### Exercise objective
Give the number of lines in these entries that contain the string "column", with no further comment.
━━━ Exercise input ━━━
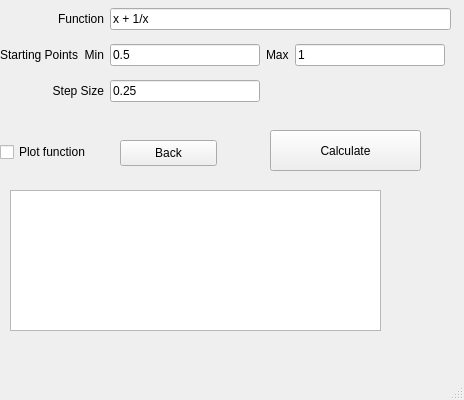
Before: the Qt Designer form manufacturing.ui in MaxGiuP/General_Function_Minimiser, drawn with Qt 5.
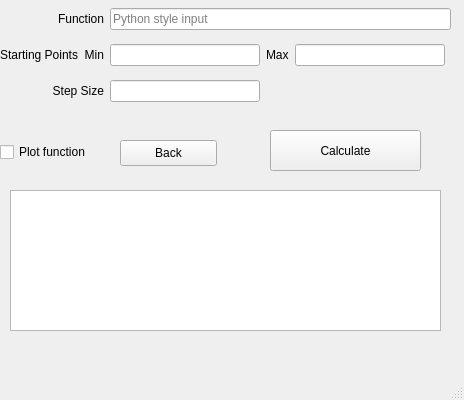
After: the same form once the commit is applied.

What changed in the file:
```diff
--- a/manufacturing.ui
+++ b/manufacturing.ui
@@ -45,7 +45,7 @@
      <rect>
       <x>10</x>
       <y>190</y>
-      <width>371</width>
+      <width>431</width>
       <height>141</height>
      </rect>
     </property>
@@ -95,17 +95,13 @@
      </item>
      <item row="0" column="2" colspan="4">
       <widget class="QLineEdit" name="txtFunction">
-       <property name="text">
-        <string>x + 1/x</string>
+       <property name="placeholderText">
+        <string>Python style input</string>
        </property>
       </widget>
      </item>
      <item row="2" column="2">
-      <widget class="QLineEdit" name="txtStep">
-       <property name="text">
-        <string>0.25</string>
-       </property>
-      </widget>
+      <widget class="QLineEdit" name="txtStep"/>
      </item>
      <item row="1" column="3">
       <widget class="QLabel" name="label_4">
@@ -115,11 +111,7 @@
       </widget>
      </item>
      <item row="1" column="2">
-      <widget class="QLineEdit" name="txtMin">
-       <property name="text">
-        <string>0.5</string>
-       </property>
-      </widget>
+      <widget class="QLineEdit" name="txtMin"/>
      </item>
      <item row="0" column="0" colspan="2">
       <widget class="QLabel" name="label">
@@ -142,11 +134,7 @@
       </widget>
      </item>
      <item row="1" column="4">
-      <widget class="QLineEdit" name="txtMax">
-       <property name="text">
-        <string>1</string>
-       </property>
-      </widget>
+      <widget class="QLineEdit" name="txtMax"/>
      </item>
     </layout>
    </widget>
```
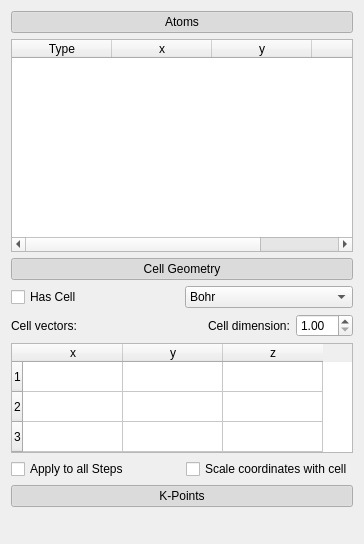
Before: the Qt Designer form vipster/molwidget.ui in sgsaenger/vipster, drawn with Qt 5.
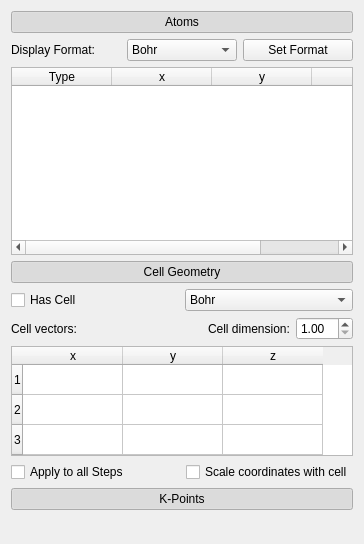
After: the same form once the commit is applied.

```diff
--- a/vipster/molwidget.ui
+++ b/vipster/molwidget.ui
@@ -13,7 +13,7 @@
   <property name="windowTitle">
    <string>Form</string>
   </property>
-  <layout class="QVBoxLayout" name="verticalLayout" stretch="0,2,0,0,0,0,0">
+  <layout class="QVBoxLayout" name="verticalLayout" stretch="0,0,0,0,0,0,0">
    <item>
     <widget class="QPushButton" name="atomTableButton">
      <property name="text">
@@ -28,6 +28,69 @@
     </widget>
    </item>
    <item>
+    <widget class="QWidget" name="atomContainer" native="true">
+     <property name="sizePolicy">
+      <sizepolicy hsizetype="Preferred" vsizetype="Preferred">
+       <horstretch>0</horstretch>
+       <verstretch>0</verstretch>
+      </sizepolicy>
+     </property>
+     <layout class="QVBoxLayout" name="verticalLayout_2" stretch="0,0">
+      <property name="leftMargin">
+       <number>0</number>
+      </property>
+      <property name="topMargin">
+       <number>0</number>
+      </property>
+      <property name="rightMargin">
+       <number>0</number>
+      </property>
+      <property name="bottomMargin">
+       <number>0</number>
+      </property>
+      <item>
+       <layout class="QHBoxLayout" name="atomFmtLabel_2">
+        <item>
+         <widget class="QLabel" name="atomFmtLabel">
+          <property name="text">
+           <string>Display Format:</string>
+          </property>
+         </widget>
+        </item>
+        <item>
+         <widget class="QComboBox" name="atomFmtBox">
+          <item>
+           <property name="text">
+            <string>Bohr</string>
+           </property>
+          </item>
+          <item>
+           <property name="text">
+            <string>Angstrom</string>
+           </property>
+          </item>
+          <item>
+           <property name="text">
+            <string>Crystal</string>
+           </property>
+          </item>
+          <item>
+           <property name="text">
+            <string>Angstrom</string>
+           </property>
+          </item>
+         </widget>
+        </item>
+        <item>
+         <widget class="QPushButton" name="atomFmtButton">
+          <property name="text">
+           <string>Set Format</string>
+          </property>
+         </widget>
+        </item>
+       </layout>
+      </item>
+      <item>
     <widget class="QTableWidget" name="atomTable">
      <column>
       <property name="text">
@@ -51,6 +114,9 @@
      </column>
     </widget>
    </item>
+     </layout>
+    </widget>
+   </item>
    <item>
     <widget class="QPushButton" name="cellWidgetButton">
      <property name="text">
```
Left out of the diff: 14 changed lines with no effect on the pictures. Lines whose indentation alone changed are shown as unchanged.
━━━
### Response
8